EXERCISE DETAILS - Quote all lines below exactly. Images stay out.

─── GIVEN ENTRIES

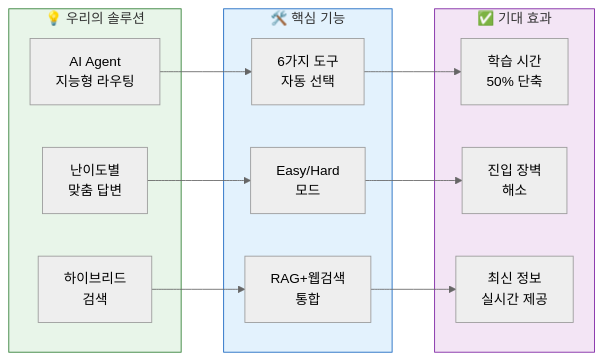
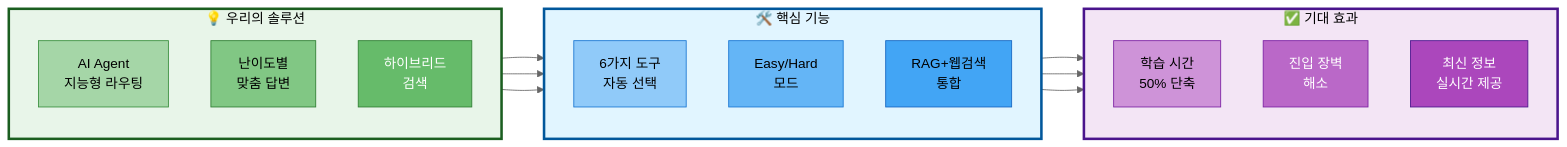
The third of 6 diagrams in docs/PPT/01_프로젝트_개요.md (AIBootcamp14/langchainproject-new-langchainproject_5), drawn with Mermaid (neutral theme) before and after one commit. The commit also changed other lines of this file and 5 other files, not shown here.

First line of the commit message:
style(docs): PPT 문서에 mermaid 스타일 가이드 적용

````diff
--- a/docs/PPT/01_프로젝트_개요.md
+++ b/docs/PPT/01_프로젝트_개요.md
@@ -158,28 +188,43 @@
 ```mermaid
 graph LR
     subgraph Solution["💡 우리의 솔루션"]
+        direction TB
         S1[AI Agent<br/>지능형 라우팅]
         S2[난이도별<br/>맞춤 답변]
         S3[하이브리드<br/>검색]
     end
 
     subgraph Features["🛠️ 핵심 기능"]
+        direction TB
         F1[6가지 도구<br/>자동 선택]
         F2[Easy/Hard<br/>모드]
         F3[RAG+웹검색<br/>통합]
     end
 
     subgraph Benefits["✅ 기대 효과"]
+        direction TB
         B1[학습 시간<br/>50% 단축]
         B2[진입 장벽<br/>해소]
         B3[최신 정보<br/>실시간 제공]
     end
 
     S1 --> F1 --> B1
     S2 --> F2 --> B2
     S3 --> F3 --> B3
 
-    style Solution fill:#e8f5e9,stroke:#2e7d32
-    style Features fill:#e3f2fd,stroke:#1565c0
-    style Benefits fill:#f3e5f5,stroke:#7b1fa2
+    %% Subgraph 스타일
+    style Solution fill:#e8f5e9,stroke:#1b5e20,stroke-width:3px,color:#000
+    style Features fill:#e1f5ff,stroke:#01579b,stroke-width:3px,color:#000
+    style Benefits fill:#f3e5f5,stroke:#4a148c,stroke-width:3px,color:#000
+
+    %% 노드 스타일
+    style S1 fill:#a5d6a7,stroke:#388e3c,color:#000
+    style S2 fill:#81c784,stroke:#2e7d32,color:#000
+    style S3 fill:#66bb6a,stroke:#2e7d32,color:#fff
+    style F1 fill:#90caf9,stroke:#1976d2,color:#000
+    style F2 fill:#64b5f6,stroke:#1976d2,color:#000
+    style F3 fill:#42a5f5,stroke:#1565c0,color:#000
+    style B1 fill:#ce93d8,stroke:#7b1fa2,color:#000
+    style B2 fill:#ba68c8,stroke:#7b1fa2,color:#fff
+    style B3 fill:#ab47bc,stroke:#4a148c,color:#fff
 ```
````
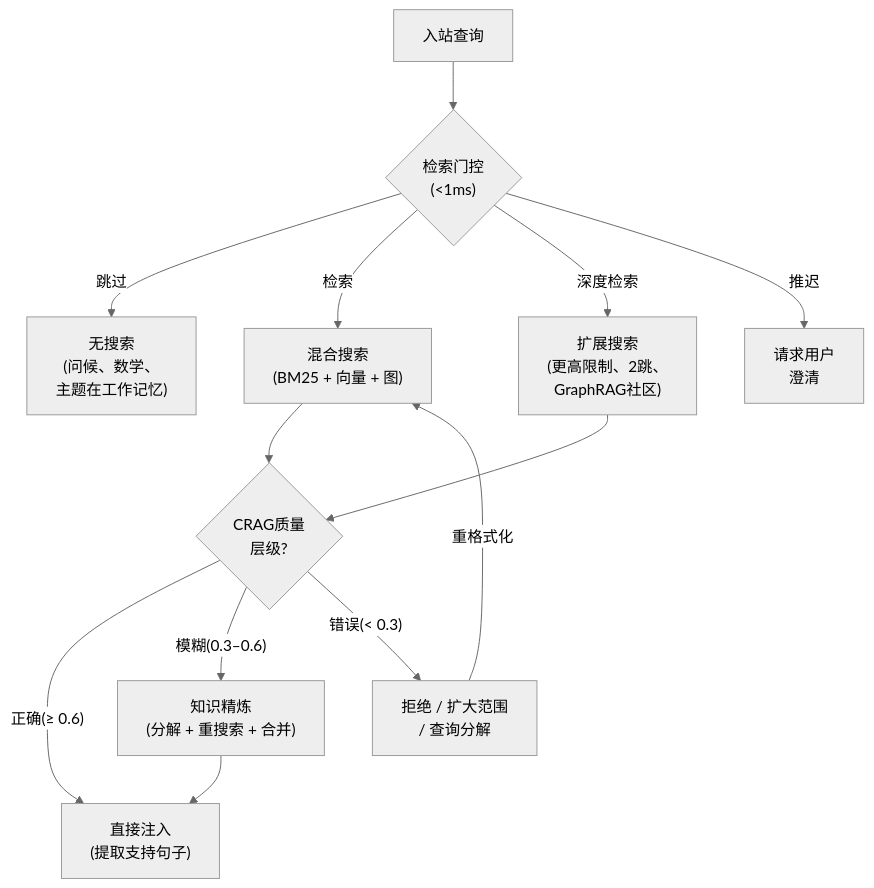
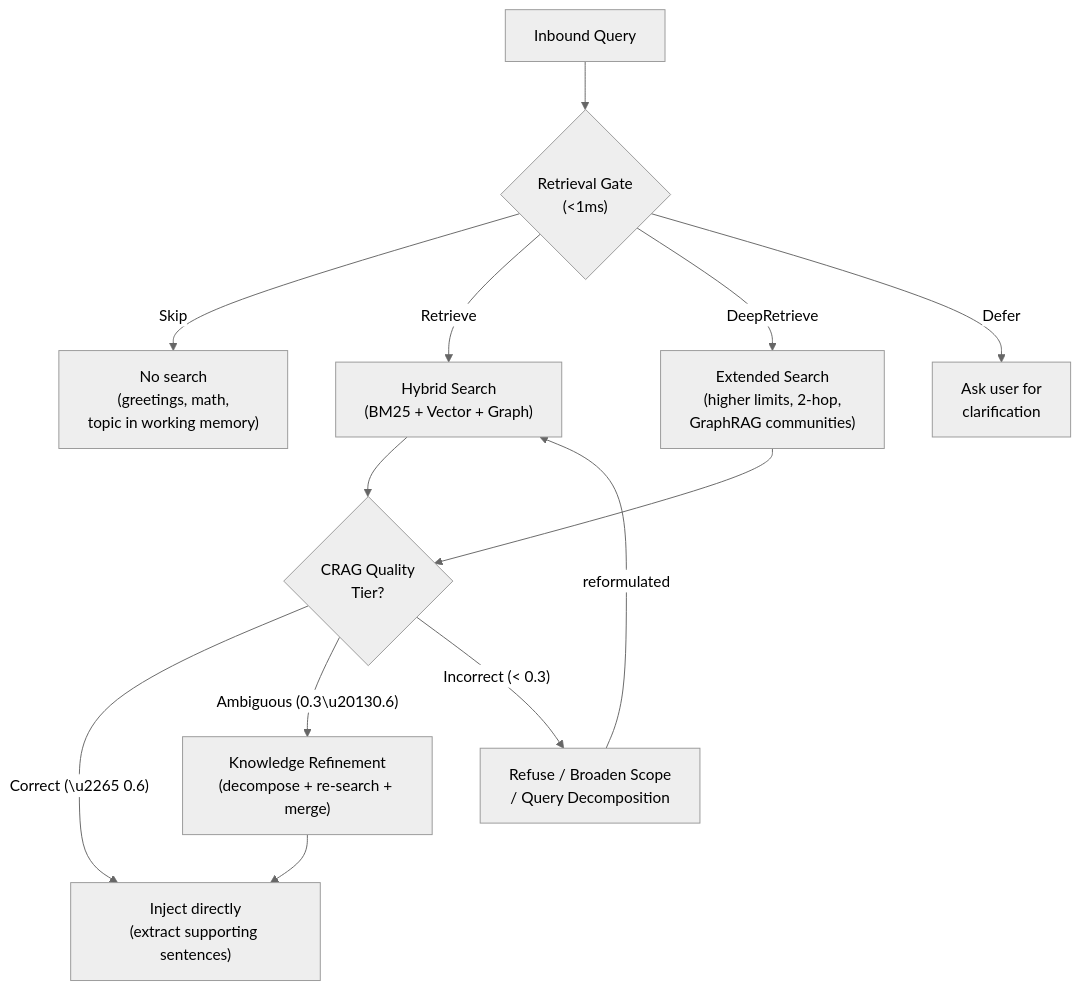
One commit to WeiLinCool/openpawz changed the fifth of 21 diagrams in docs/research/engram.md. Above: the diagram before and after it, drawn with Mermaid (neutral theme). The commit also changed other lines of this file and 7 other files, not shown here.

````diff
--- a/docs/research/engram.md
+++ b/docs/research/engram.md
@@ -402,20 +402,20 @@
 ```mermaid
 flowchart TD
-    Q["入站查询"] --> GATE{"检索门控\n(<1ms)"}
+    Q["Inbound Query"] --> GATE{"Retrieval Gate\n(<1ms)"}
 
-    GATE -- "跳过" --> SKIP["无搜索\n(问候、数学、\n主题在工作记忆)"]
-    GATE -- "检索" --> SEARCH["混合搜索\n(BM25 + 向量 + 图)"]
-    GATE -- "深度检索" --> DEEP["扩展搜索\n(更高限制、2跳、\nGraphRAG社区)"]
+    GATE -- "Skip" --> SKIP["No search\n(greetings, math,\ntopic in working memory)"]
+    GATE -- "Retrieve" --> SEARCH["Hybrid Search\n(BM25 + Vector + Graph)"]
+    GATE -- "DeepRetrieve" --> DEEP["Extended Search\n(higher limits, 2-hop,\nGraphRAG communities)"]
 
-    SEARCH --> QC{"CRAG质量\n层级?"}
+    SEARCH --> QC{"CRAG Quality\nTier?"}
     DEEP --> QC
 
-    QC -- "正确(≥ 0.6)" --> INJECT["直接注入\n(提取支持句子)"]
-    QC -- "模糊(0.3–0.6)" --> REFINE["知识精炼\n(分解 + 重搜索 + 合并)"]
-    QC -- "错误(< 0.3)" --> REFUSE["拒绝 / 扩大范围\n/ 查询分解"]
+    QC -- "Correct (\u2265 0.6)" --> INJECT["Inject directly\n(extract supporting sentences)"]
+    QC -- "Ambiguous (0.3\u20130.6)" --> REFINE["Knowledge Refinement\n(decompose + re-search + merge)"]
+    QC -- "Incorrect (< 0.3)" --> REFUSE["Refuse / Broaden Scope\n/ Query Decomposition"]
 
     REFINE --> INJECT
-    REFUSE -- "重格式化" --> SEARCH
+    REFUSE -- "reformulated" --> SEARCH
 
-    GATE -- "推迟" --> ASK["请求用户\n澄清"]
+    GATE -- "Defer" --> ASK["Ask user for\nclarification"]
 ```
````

──────

SOLUTION FOR THIS TASK -
The third of 6 diagrams in docs/PPT/01_프로젝트_개요.md (AIBootcamp14/langchainproject-new-langchainproject_5), drawn with Mermaid (neutral theme) before and after one commit. The commit also changed other lines of this file and 5 other files, not shown here.

First line of the commit message:
style(docs): PPT 문서에 mermaid 스타일 가이드 적용

````diff
--- a/docs/PPT/01_프로젝트_개요.md
+++ b/docs/PPT/01_프로젝트_개요.md
@@ -158,28 +188,43 @@
 ```mermaid
 graph LR
     subgraph Solution["💡 우리의 솔루션"]
+        direction TB
         S1[AI Agent<br/>지능형 라우팅]
         S2[난이도별<br/>맞춤 답변]
         S3[하이브리드<br/>검색]
     end
 
     subgraph Features["🛠️ 핵심 기능"]
+        direction TB
         F1[6가지 도구<br/>자동 선택]
         F2[Easy/Hard<br/>모드]
         F3[RAG+웹검색<br/>통합]
     end
 
     subgraph Benefits["✅ 기대 효과"]
+        direction TB
         B1[학습 시간<br/>50% 단축]
         B2[진입 장벽<br/>해소]
         B3[최신 정보<br/>실시간 제공]
     end
 
     S1 --> F1 --> B1
     S2 --> F2 --> B2
     S3 --> F3 --> B3
 
-    style Solution fill:#e8f5e9,stroke:#2e7d32
-    style Features fill:#e3f2fd,stroke:#1565c0
-    style Benefits fill:#f3e5f5,stroke:#7b1fa2
+    %% Subgraph 스타일
+    style Solution fill:#e8f5e9,stroke:#1b5e20,stroke-width:3px,color:#000
+    style Features fill:#e1f5ff,stroke:#01579b,stroke-width:3px,color:#000
+    style Benefits fill:#f3e5f5,stroke:#4a148c,stroke-width:3px,color:#000
+
+    %% 노드 스타일
+    style S1 fill:#a5d6a7,stroke:#388e3c,color:#000
+    style S2 fill:#81c784,stroke:#2e7d32,color:#000
+    style S3 fill:#66bb6a,stroke:#2e7d32,color:#fff
+    style F1 fill:#90caf9,stroke:#1976d2,color:#000
+    style F2 fill:#64b5f6,stroke:#1976d2,color:#000
+    style F3 fill:#42a5f5,stroke:#1565c0,color:#000
+    style B1 fill:#ce93d8,stroke:#7b1fa2,color:#000
+    style B2 fill:#ba68c8,stroke:#7b1fa2,color:#fff
+    style B3 fill:#ab47bc,stroke:#4a148c,color:#fff
 ```
````
One commit to WeiLinCool/openpawz changed the fifth of 21 diagrams in docs/research/engram.md. Above: the diagram before and after it, drawn with Mermaid (neutral theme). The commit also changed other lines of this file and 7 other files, not shown here.

````diff
--- a/docs/research/engram.md
+++ b/docs/research/engram.md
@@ -402,20 +402,20 @@
 ```mermaid
 flowchart TD
-    Q["入站查询"] --> GATE{"检索门控\n(<1ms)"}
+    Q["Inbound Query"] --> GATE{"Retrieval Gate\n(<1ms)"}
 
-    GATE -- "跳过" --> SKIP["无搜索\n(问候、数学、\n主题在工作记忆)"]
-    GATE -- "检索" --> SEARCH["混合搜索\n(BM25 + 向量 + 图)"]
-    GATE -- "深度检索" --> DEEP["扩展搜索\n(更高限制、2跳、\nGraphRAG社区)"]
+    GATE -- "Skip" --> SKIP["No search\n(greetings, math,\ntopic in working memory)"]
+    GATE -- "Retrieve" --> SEARCH["Hybrid Search\n(BM25 + Vector + Graph)"]
+    GATE -- "DeepRetrieve" --> DEEP["Extended Search\n(higher limits, 2-hop,\nGraphRAG communities)"]
 
-    SEARCH --> QC{"CRAG质量\n层级?"}
+    SEARCH --> QC{"CRAG Quality\nTier?"}
     DEEP --> QC
 
-    QC -- "正确(≥ 0.6)" --> INJECT["直接注入\n(提取支持句子)"]
-    QC -- "模糊(0.3–0.6)" --> REFINE["知识精炼\n(分解 + 重搜索 + 合并)"]
-    QC -- "错误(< 0.3)" --> REFUSE["拒绝 / 扩大范围\n/ 查询分解"]
+    QC -- "Correct (\u2265 0.6)" --> INJECT["Inject directly\n(extract supporting sentences)"]
+    QC -- "Ambiguous (0.3\u20130.6)" --> REFINE["Knowledge Refinement\n(decompose + re-search + merge)"]
+    QC -- "Incorrect (< 0.3)" --> REFUSE["Refuse / Broaden Scope\n/ Query Decomposition"]
 
     REFINE --> INJECT
-    REFUSE -- "重格式化" --> SEARCH
+    REFUSE -- "reformulated" --> SEARCH
 
-    GATE -- "推迟" --> ASK["请求用户\n澄清"]
+    GATE -- "Defer" --> ASK["Ask user for\nclarification"]
 ```
````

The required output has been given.